"The phenomenon is amazing," says archaeologist Dr. Avraham Faust, director of Bar-Ilan University's Institute of Archaeology. "There was a fairly large population in the coastal plain, and at the end of a relatively short process it emptied almost completely. In the alluvial areas, nearly all of the communities disappeared. The Egyptians also abandoned the coastal plain and trade no longer passed that way."

Faust adds: "The key question that engaged us is why? What caused the community to disappear?" His research with Dr. Yosef Ashkenazy, a climate researcher at Ben-Gurion University of the Negev, suggests a comprehensive explanation of the phenomenon: The Canaanite coastal settlements were abandoned in the face of environmental change. Increased precipitation led to the flooding of parts of the coastal plain and to a rise in the level of groundwater, which eventually resulted in the spread of swamps, and that apparently caused the residents to leave the area.

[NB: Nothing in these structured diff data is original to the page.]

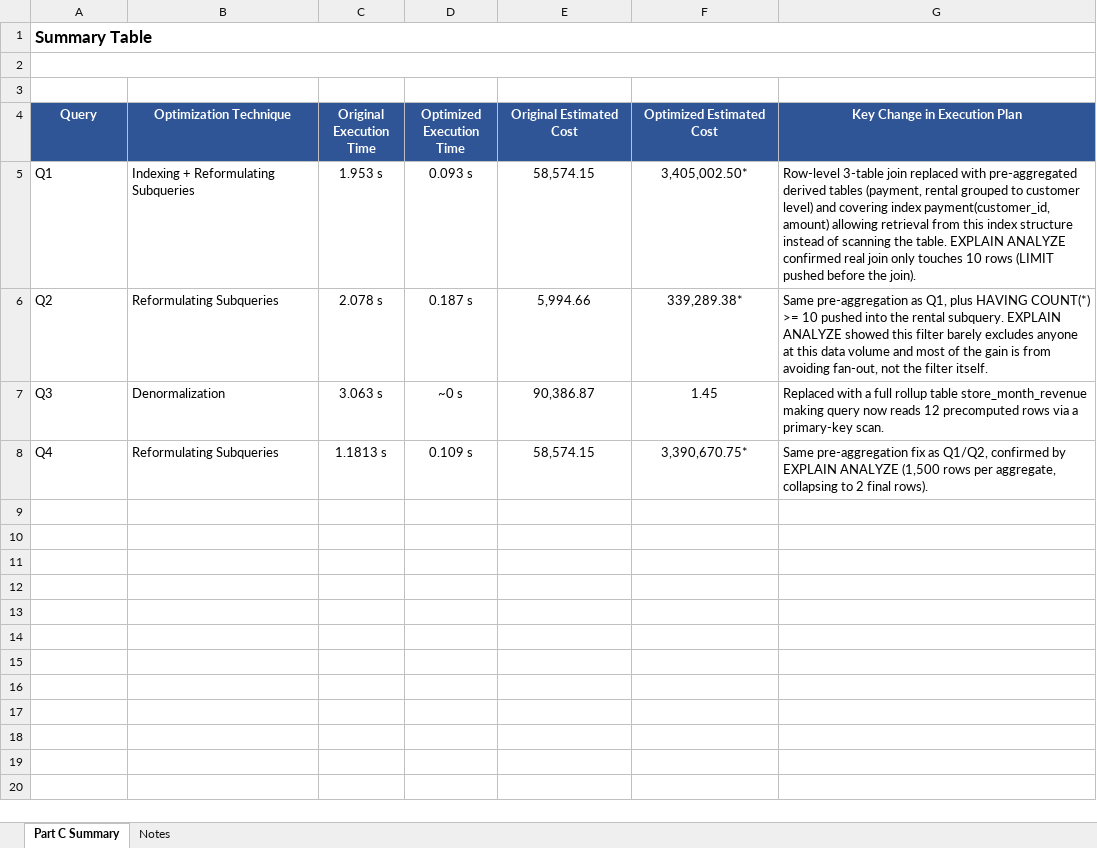
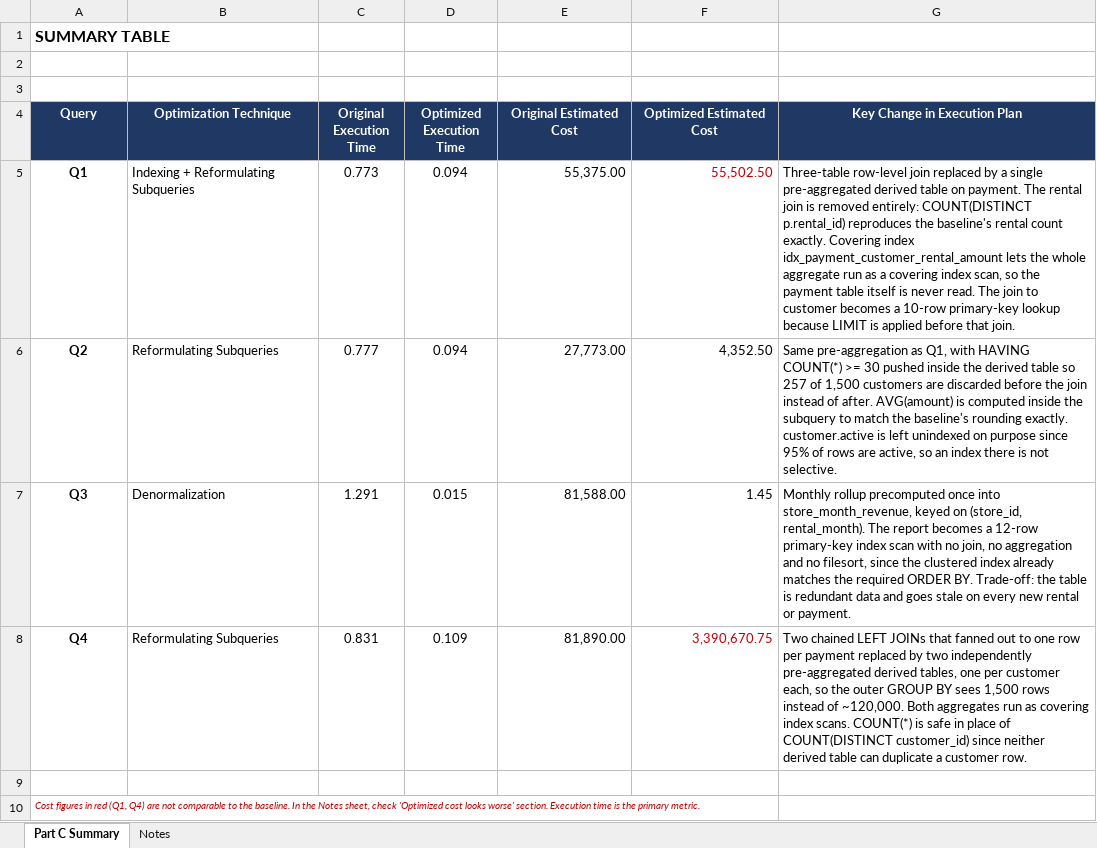
Before and after one commit to imnotaarondotcom/STADVDB-HO1, an Excel workbook: data/Summary_Table.xlsx, sheet Part C Summary, drawn as a sheet; values as stored, in another font and other column widths than the file's, no borders; removed rows and columns are numbered as before the commit, all else as after; the diff names each change by its address in the sheet, - before the commit and + after, or states it on an @@ line.

Commit message:
updated summary table

```diff
--- a/data/Summary_Table.xlsx (sheet Part C Summary)
+++ b/data/Summary_Table.xlsx (sheet Part C Summary)
-A1 (Query): Summary Table
+A1 (Query): SUMMARY TABLE
@@ A1 text size: smaller @@
-A1:G1 merged
-A2:G2 merged
-A4:G4 fill: #2F5597
+A4:G4 fill: #1F3864
@@ A5:A8 bold: off → on, alignment: left → center @@
-C5 (Original Execution Time): 1.953 s
+C5 (Original Execution Time): 0.773
-D5 (Optimized Execution Time): 0.093 s
+D5 (Optimized Execution Time): 0.094
-E5 (Original Estimated Cost): 58,574.15
+E5 (Original Estimated Cost): 55,375.00
-E5:F8 alignment: center
+E5:F8 alignment: right
-F5 (Optimized Estimated Cost): 3,405,002.50*
+F5 (Optimized Estimated Cost): 55,502.50
-F5 text colour: black
+F5 text colour: #C00000
-G5 (Key Change in Execution Plan): Row-level 3-table join replaced with pre-aggregated derived tables (payment, rental grouped to customer level) and covering index payment(customer_id, amount) allowing retrieval from this index structure instead of scanning the table. EXPLAIN ANALYZE confirmed real join only touches 10 rows (LIMIT pushed before the join).
+G5 (Key Change in Execution Plan): Three-table row-level join replaced by a single pre-aggregated derived table on payment. The rental join is removed entirely: COUNT(DISTINCT p.rental_id) reproduces the baseline's rental count exactly. Covering index idx_payment_customer_rental_amount lets the whole aggregate run as a covering index scan, so the payment table itself is never read. The join to customer becomes a 10-row primary-key lookup because LIMIT is applied before that join.
-C6 (Original Execution Time): 2.078 s
+C6 (Original Execution Time): 0.777
-D6 (Optimized Execution Time): 0.187 s
+D6 (Optimized Execution Time): 0.094
-E6 (Original Estimated Cost): 5,994.66
+E6 (Original Estimated Cost): 27,773.00
-F6 (Optimized Estimated Cost): 339,289.38*
+F6 (Optimized Estimated Cost): 4,352.50
-G6 (Key Change in Execution Plan): …as Q1, plus HAVING COUNT(*) >= 10 pushed into the rental subquery. EXPLAIN ANALYZE showed this filter barely excludes anyone at this data volume and most of the gain is from avoiding fan-out, not the filter itself.
+G6 (Key Change in Execution Plan): …as Q1, with HAVING COUNT(*) >= 30 pushed inside the derived table so 257 of 1,500 customers are discarded before the join instead of after. AVG(amount) is computed inside the subquery to match the baseline's rounding exactly. customer.active is left unindexed on purpose since 95% of rows are active, so an index there is not selective.
-C7 (Original Execution Time): 3.063 s
+C7 (Original Execution Time): 1.291
-D7 (Optimized Execution Time): ~0 s
+D7 (Optimized Execution Time): 0.015
-E7 (Original Estimated Cost): 90,386.87
+E7 (Original Estimated Cost): 81,588.00
-G7 (Key Change in Execution Plan): Replaced with a full rollup table store_month_revenue making query now reads 12 precomputed rows via a primary-key scan.
+G7 (Key Change in Execution Plan): Monthly rollup precomputed once into store_month_revenue, keyed on (store_id, rental_month). The report becomes a 12-row primary-key index scan with no join, no aggregation and no filesort, since the clustered index already matches the required ORDER BY. Trade-off: the table is redundant data and goes stale on every new rental or payment.
-C8 (Original Execution Time): 1.1813 s
+C8 (Original Execution Time): 0.831
-D8 (Optimized Execution Time): 0.109 s
+D8 (Optimized Execution Time): 0.109
-E8 (Original Estimated Cost): 58,574.15
+E8 (Original Estimated Cost): 81,890.00
-F8 (Optimized Estimated Cost): 3,390,670.75*
+F8 (Optimized Estimated Cost): 3,390,670.75
-F8 text colour: black
+F8 text colour: #C00000
-G8 (Key Change in Execution Plan): Same pre-aggregation fix as Q1/Q2, confirmed by EXPLAIN ANALYZE (1,500 rows per aggregate, collapsing to 2 final rows).
+G8 (Key Change in Execution Plan): Two chained LEFT JOINs that fanned out to one row per payment replaced by two independently pre-aggregated derived tables, one per customer each, so the outer GROUP BY sees 1,500 rows instead of ~120,000. Both aggregates run as covering index scans. COUNT(*) is safe in place of COUNT(DISTINCT customer_id) since neither derived table can duplicate a customer row.
+row 9: (empty)
+row 10: Cost figures in red (Q1, Q4) are not comparable to the baseline. In the Notes sheet, check 'Optimized cost looks worse' section. Execution time is the primary metric.
```
Also changed, not shown: sheet Notes.
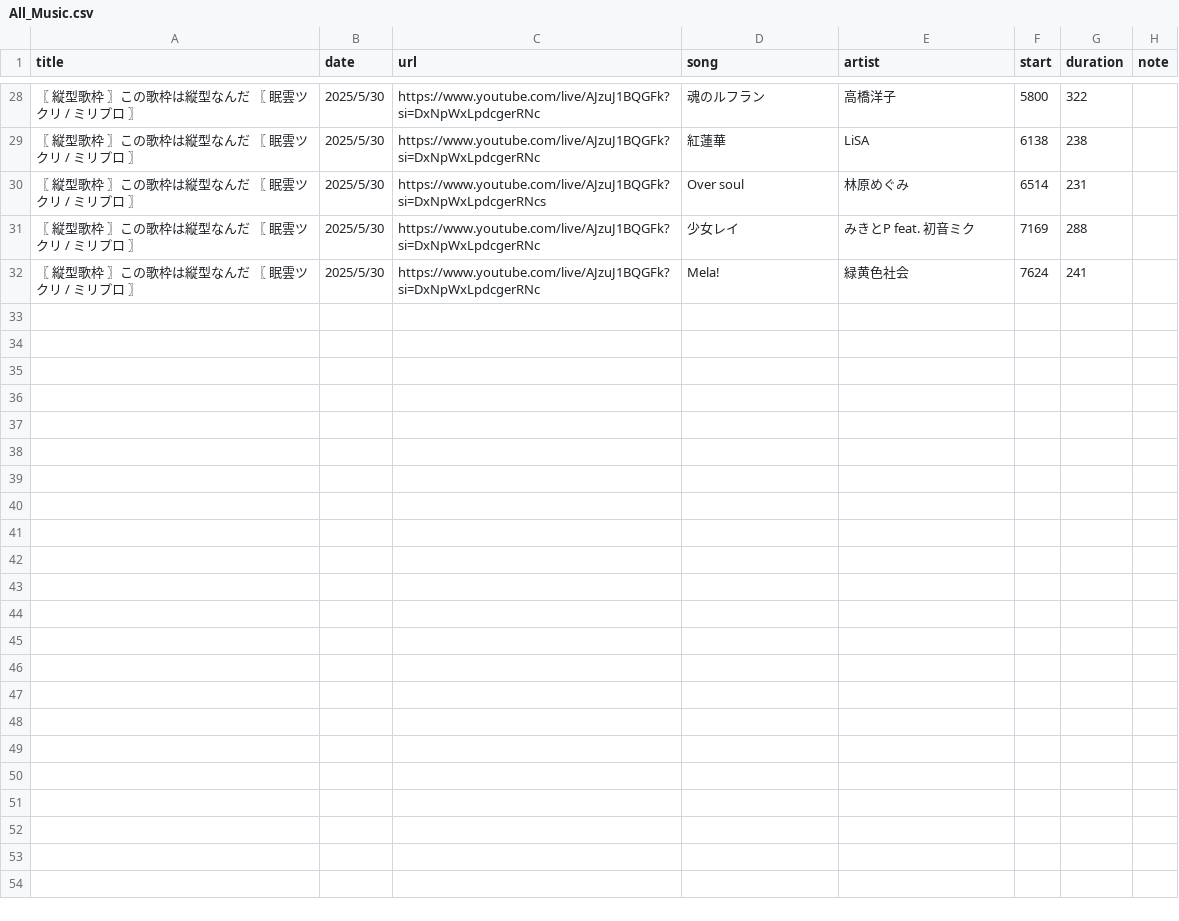
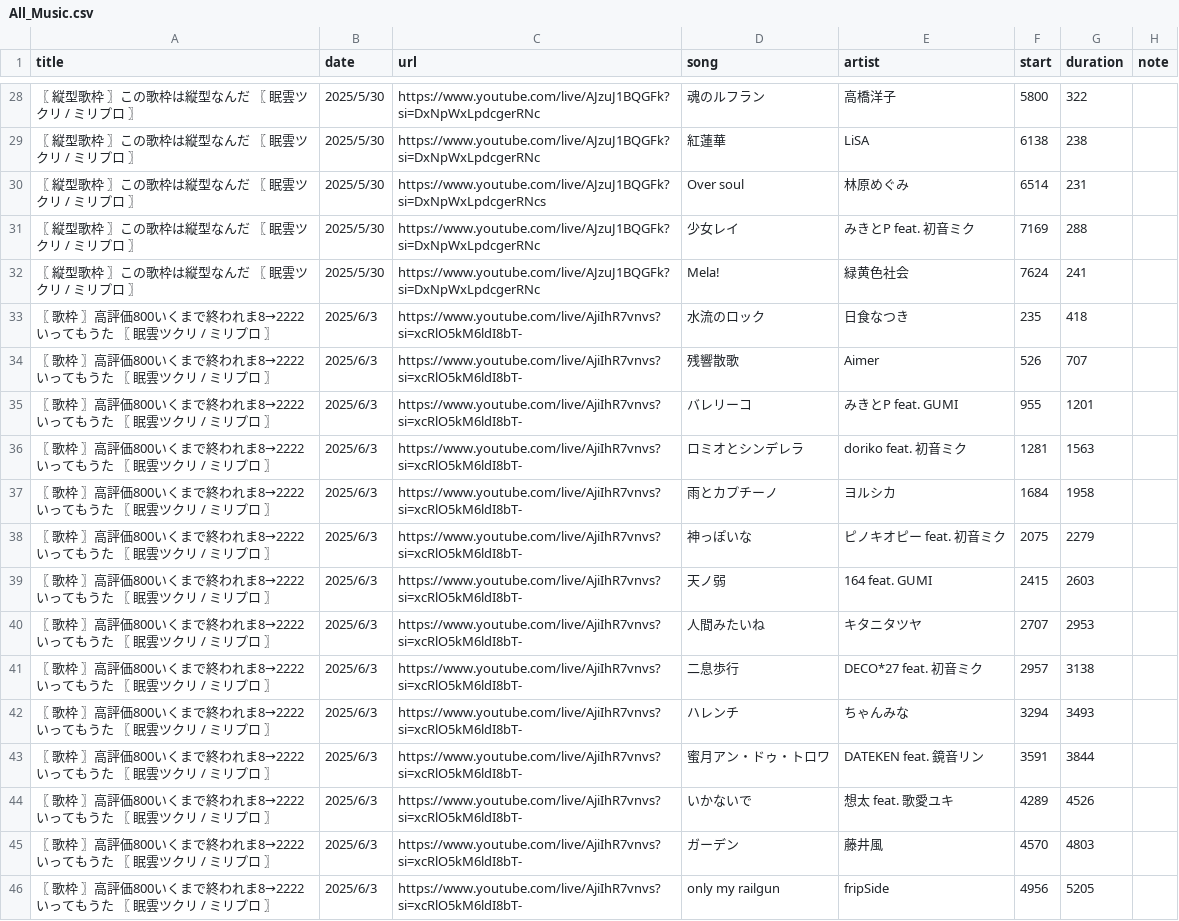
Before and after one commit to whiteBord000/TsukuriMugen, a CSV file: youtube_site/csv/All_Music.csv, drawn as a sheet; only a part is shown, gaps mark what is left out; the diff names each change by its address in the sheet, - before the commit and + after, or states it on an @@ line.

```diff
--- a/youtube_site/csv/All_Music.csv
+++ b/youtube_site/csv/All_Music.csv
+row 33: 〖 歌枠 〗高評価800いくまで終われま8→2222いってもうた 〖 眠雲ツクリ / ミリプロ 〗 | 2025/6/3 | https://www.youtube.com/live/AjiIhR7vnvs?si=xcRlO5kM6ldI8bT- | 水流のロック | 日食なつき | 235 | 418
+row 34: 〖 歌枠 〗高評価800いくまで終われま8→2222いってもうた 〖 眠雲ツクリ / ミリプロ 〗 | 2025/6/3 | https://www.youtube.com/live/AjiIhR7vnvs?si=xcRlO5kM6ldI8bT- | 残響散歌 | Aimer | 526 | 707
+row 35: 〖 歌枠 〗高評価800いくまで終われま8→2222いってもうた 〖 眠雲ツクリ / ミリプロ 〗 | 2025/6/3 | https://www.youtube.com/live/AjiIhR7vnvs?si=xcRlO5kM6ldI8bT- | バレリーコ | みきとP feat. GUMI | 955 | 1201
+row 36: 〖 歌枠 〗高評価800いくまで終われま8→2222いってもうた 〖 眠雲ツクリ / ミリプロ 〗 | 2025/6/3 | https://www.youtube.com/live/AjiIhR7vnvs?si=xcRlO5kM6ldI8bT- | ロミオとシンデレラ | doriko feat. 初音ミク | 1281 | 1563
+row 37: 〖 歌枠 〗高評価800いくまで終われま8→2222いってもうた 〖 眠雲ツクリ / ミリプロ 〗 | 2025/6/3 | https://www.youtube.com/live/AjiIhR7vnvs?si=xcRlO5kM6ldI8bT- | 雨とカプチーノ | ヨルシカ | 1684 | 1958
+row 38: 〖 歌枠 〗高評価800いくまで終われま8→2222いってもうた 〖 眠雲ツクリ / ミリプロ 〗 | 2025/6/3 | https://www.youtube.com/live/AjiIhR7vnvs?si=xcRlO5kM6ldI8bT- | 神っぽいな | ピノキオピー feat. 初音ミク | 2075 | 2279
+row 39: 〖 歌枠 〗高評価800いくまで終われま8→2222いってもうた 〖 眠雲ツクリ / ミリプロ 〗 | 2025/6/3 | https://www.youtube.com/live/AjiIhR7vnvs?si=xcRlO5kM6ldI8bT- | 天ノ弱 | 164 feat. GUMI | 2415 | 2603
+row 40: 〖 歌枠 〗高評価800いくまで終われま8→2222いってもうた 〖 眠雲ツクリ / ミリプロ 〗 | 2025/6/3 | https://www.youtube.com/live/AjiIhR7vnvs?si=xcRlO5kM6ldI8bT- | 人間みたいね | キタニタツヤ | 2707 | 2953
+row 41: 〖 歌枠 〗高評価800いくまで終われま8→2222いってもうた 〖 眠雲ツクリ / ミリプロ 〗 | 2025/6/3 | https://www.youtube.com/live/AjiIhR7vnvs?si=xcRlO5kM6ldI8bT- | 二息歩行 | DECO*27 feat. 初音ミク | 2957 | 3138
+row 42: 〖 歌枠 〗高評価800いくまで終われま8→2222いってもうた 〖 眠雲ツクリ / ミリプロ 〗 | 2025/6/3 | https://www.youtube.com/live/AjiIhR7vnvs?si=xcRlO5kM6ldI8bT- | ハレンチ | ちゃんみな | 3294 | 3493
+row 43: 〖 歌枠 〗高評価800いくまで終われま8→2222いってもうた 〖 眠雲ツクリ / ミリプロ 〗 | 2025/6/3 | https://www.youtube.com/live/AjiIhR7vnvs?si=xcRlO5kM6ldI8bT- | 蜜月アン・ドゥ・トロワ | DATEKEN feat. 鏡音リン | 3591 | 3844
+row 44: 〖 歌枠 〗高評価800いくまで終われま8→2222いってもうた 〖 眠雲ツクリ / ミリプロ 〗 | 2025/6/3 | https://www.youtube.com/live/AjiIhR7vnvs?si=xcRlO5kM6ldI8bT- | いかないで | 想太 feat. 歌愛ユキ | 4289 | 4526
+row 45: 〖 歌枠 〗高評価800いくまで終われま8→2222いってもうた 〖 眠雲ツクリ / ミリプロ 〗 | 2025/6/3 | https://www.youtube.com/live/AjiIhR7vnvs?si=xcRlO5kM6ldI8bT- | ガーデン | 藤井風 | 4570 | 4803
+row 46: 〖 歌枠 〗高評価800いくまで終われま8→2222いってもうた 〖 眠雲ツクリ / ミリプロ 〗 | 2025/6/3 | https://www.youtube.com/live/AjiIhR7vnvs?si=xcRlO5kM6ldI8bT- | only my railgun | fripSide | 4956 | 5205
```
Also changed, not shown: 1 other file.
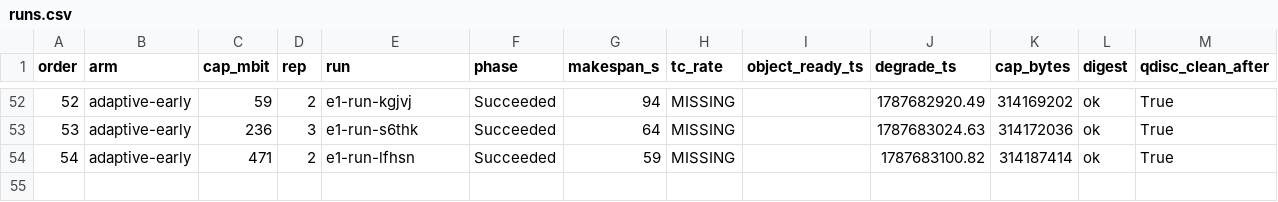
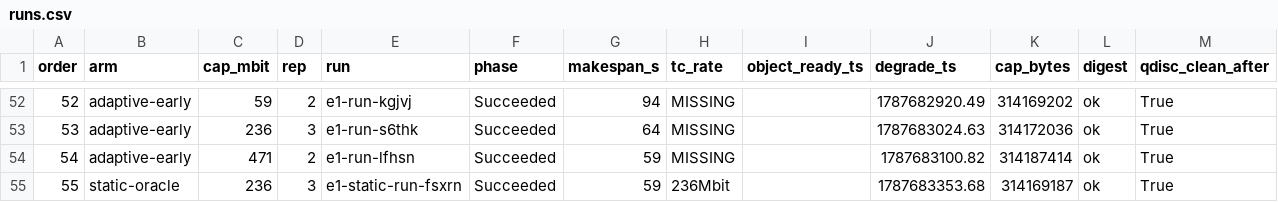
Before and after one commit to ANRGUSC/wayline, a CSV file: eval/experiments/E1/results/runs.csv, drawn as a sheet; only a part is shown, gaps mark what is left out.

```diff
--- a/eval/experiments/E1/results/runs.csv
+++ b/eval/experiments/E1/results/runs.csv
@@ -54 +54,2 @@ order,arm,cap_mbit,rep,run,phase,makespan_s,tc_rate,object_ready_ts,degrade_ts,c
 54,adaptive-early,471,2,e1-run-lfhsn,Succeeded,59,MISSING,,1787683100.82,314187414,ok,True
+55,static-oracle,236,3,e1-static-run-fsxrn,Succeeded,59,236Mbit,,1787683353.68,314169187,ok,True
```
Also changed, not shown: 1 other file.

The two researchers' article appeared recently in the journal Quarternary Research. As part of the study, Faust and Ashkenazy compared the archaeological findings on the thinning of communities in the coastal region with data indicating a rise in precipitation in the relevant period. Among other things, the researchers rely on measurements of precipitation during earlier eras, taken from the Nahal Sorek stalagmites, and evidence of changes in the level of the Dead Sea.

According to Faust, the limestone ridges of the coastal plain blocked the flow of surging rivers, creating a drainage problem, and the swelling waters caused swamps to appear specifically in this area. There are findings that indicate a peak level of swamps in this era, says Faust. Excavations in Tel Aviv, at the Exhibition Grounds, uncovered a settlement that was abandoned a little after 3000 BCE. It was covered by a layer of dark soil that proved to contain "a very high percentage of swamp flora," says Faust.

One of the most interesting findings, indicating the likeliness of swamps in the coastal region, is the relative abundance of hippopotamus bones uncovered in excavations. Hippopotamuses thrived in the Land of Israel during prehistoric times and are identified as the "behemoths" mentioned in the Bible. The substantial evidence of an increased hippopotamus population indicates these animals came to enjoy more hospitable living conditions, i.e., more swamps, attesting to higher humidity levels.

Faust and Ashkenazy's study considers the unexpected and considerable impact that climate change can have on a population. "It is usually believed that only a drop in precipitation leads to the abandonment of settlements," say the researchers. "We are trying to show that an increase in precipitation can also have an impact."